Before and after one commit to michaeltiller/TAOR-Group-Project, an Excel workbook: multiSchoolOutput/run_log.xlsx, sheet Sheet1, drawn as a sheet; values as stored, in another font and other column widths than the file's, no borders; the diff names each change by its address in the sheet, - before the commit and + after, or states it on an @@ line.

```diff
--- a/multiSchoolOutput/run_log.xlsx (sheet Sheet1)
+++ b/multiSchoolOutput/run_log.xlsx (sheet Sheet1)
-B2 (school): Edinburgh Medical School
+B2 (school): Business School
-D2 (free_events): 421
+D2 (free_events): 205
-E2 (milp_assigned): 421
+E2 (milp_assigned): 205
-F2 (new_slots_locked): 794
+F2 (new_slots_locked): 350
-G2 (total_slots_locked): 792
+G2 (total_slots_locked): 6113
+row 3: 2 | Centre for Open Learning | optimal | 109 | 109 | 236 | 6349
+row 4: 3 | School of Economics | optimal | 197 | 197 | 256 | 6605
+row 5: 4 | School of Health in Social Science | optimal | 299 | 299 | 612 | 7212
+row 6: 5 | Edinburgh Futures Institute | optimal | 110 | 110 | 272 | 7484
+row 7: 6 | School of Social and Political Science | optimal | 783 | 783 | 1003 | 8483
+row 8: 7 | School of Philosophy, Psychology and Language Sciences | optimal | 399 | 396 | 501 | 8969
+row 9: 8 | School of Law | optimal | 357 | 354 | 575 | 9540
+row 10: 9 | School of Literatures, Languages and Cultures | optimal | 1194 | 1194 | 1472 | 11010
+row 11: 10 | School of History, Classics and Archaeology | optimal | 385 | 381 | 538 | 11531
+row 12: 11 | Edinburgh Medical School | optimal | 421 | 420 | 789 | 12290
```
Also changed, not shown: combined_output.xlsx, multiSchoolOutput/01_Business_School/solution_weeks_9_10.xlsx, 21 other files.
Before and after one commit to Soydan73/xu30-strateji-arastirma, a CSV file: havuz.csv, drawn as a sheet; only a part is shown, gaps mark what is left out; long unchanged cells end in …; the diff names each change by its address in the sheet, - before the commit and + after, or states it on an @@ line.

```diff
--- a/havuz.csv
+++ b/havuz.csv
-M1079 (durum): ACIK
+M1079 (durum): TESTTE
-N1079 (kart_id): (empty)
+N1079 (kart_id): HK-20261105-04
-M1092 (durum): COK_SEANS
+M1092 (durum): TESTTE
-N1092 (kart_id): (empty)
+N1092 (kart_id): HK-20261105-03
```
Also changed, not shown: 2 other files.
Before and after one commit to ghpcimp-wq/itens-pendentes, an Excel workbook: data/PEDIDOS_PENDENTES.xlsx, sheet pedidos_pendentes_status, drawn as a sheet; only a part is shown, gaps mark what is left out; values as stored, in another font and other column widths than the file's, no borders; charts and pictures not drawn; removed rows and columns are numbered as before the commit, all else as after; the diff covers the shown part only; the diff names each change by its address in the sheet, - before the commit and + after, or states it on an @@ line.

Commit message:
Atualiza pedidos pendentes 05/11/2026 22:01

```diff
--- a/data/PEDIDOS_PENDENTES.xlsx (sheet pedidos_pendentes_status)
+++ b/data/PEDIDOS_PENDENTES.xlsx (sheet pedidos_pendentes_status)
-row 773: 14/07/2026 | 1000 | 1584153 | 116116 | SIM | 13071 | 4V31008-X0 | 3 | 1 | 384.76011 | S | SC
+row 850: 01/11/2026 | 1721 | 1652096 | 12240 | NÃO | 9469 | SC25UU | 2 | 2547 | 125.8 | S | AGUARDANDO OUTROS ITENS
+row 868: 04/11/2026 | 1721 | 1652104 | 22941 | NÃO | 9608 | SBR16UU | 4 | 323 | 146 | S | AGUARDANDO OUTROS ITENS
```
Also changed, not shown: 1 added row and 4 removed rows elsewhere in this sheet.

What is being asked: Each line carrying the string "sheet" should be copied out from the entries.

Your response:
Before and after one commit to michaeltiller/TAOR-Group-Project, an Excel workbook: multiSchoolOutput/run_log.xlsx, sheet Sheet1, drawn as a sheet; values as stored, in another font and other column widths than the file's, no borders; the diff names each change by its address in the sheet, - before the commit and + after, or states it on an @@ line.
--- a/multiSchoolOutput/run_log.xlsx (sheet Sheet1)
+++ b/multiSchoolOutput/run_log.xlsx (sheet Sheet1)
Before and after one commit to Soydan73/xu30-strateji-arastirma, a CSV file: havuz.csv, drawn as a sheet; only a part is shown, gaps mark what is left out; long unchanged cells end in …; the diff names each change by its address in the sheet, - before the commit and + after, or states it on an @@ line.
Before and after one commit to ghpcimp-wq/itens-pendentes, an Excel workbook: data/PEDIDOS_PENDENTES.xlsx, sheet pedidos_pendentes_status, drawn as a sheet; only a part is shown, gaps mark what is left out; values as stored, in another font and other column widths than the file's, no borders; charts and pictures not drawn; removed rows and columns are numbered as before the commit, all else as after; the diff covers the shown part only; the diff names each change by its address in the sheet, - before the commit and + after, or states it on an @@ line.
--- a/data/PEDIDOS_PENDENTES.xlsx (sheet pedidos_pendentes_status)
+++ b/data/PEDIDOS_PENDENTES.xlsx (sheet pedidos_pendentes_status)
Also changed, not shown: 1 added row and 4 removed rows elsewhere in this sheet.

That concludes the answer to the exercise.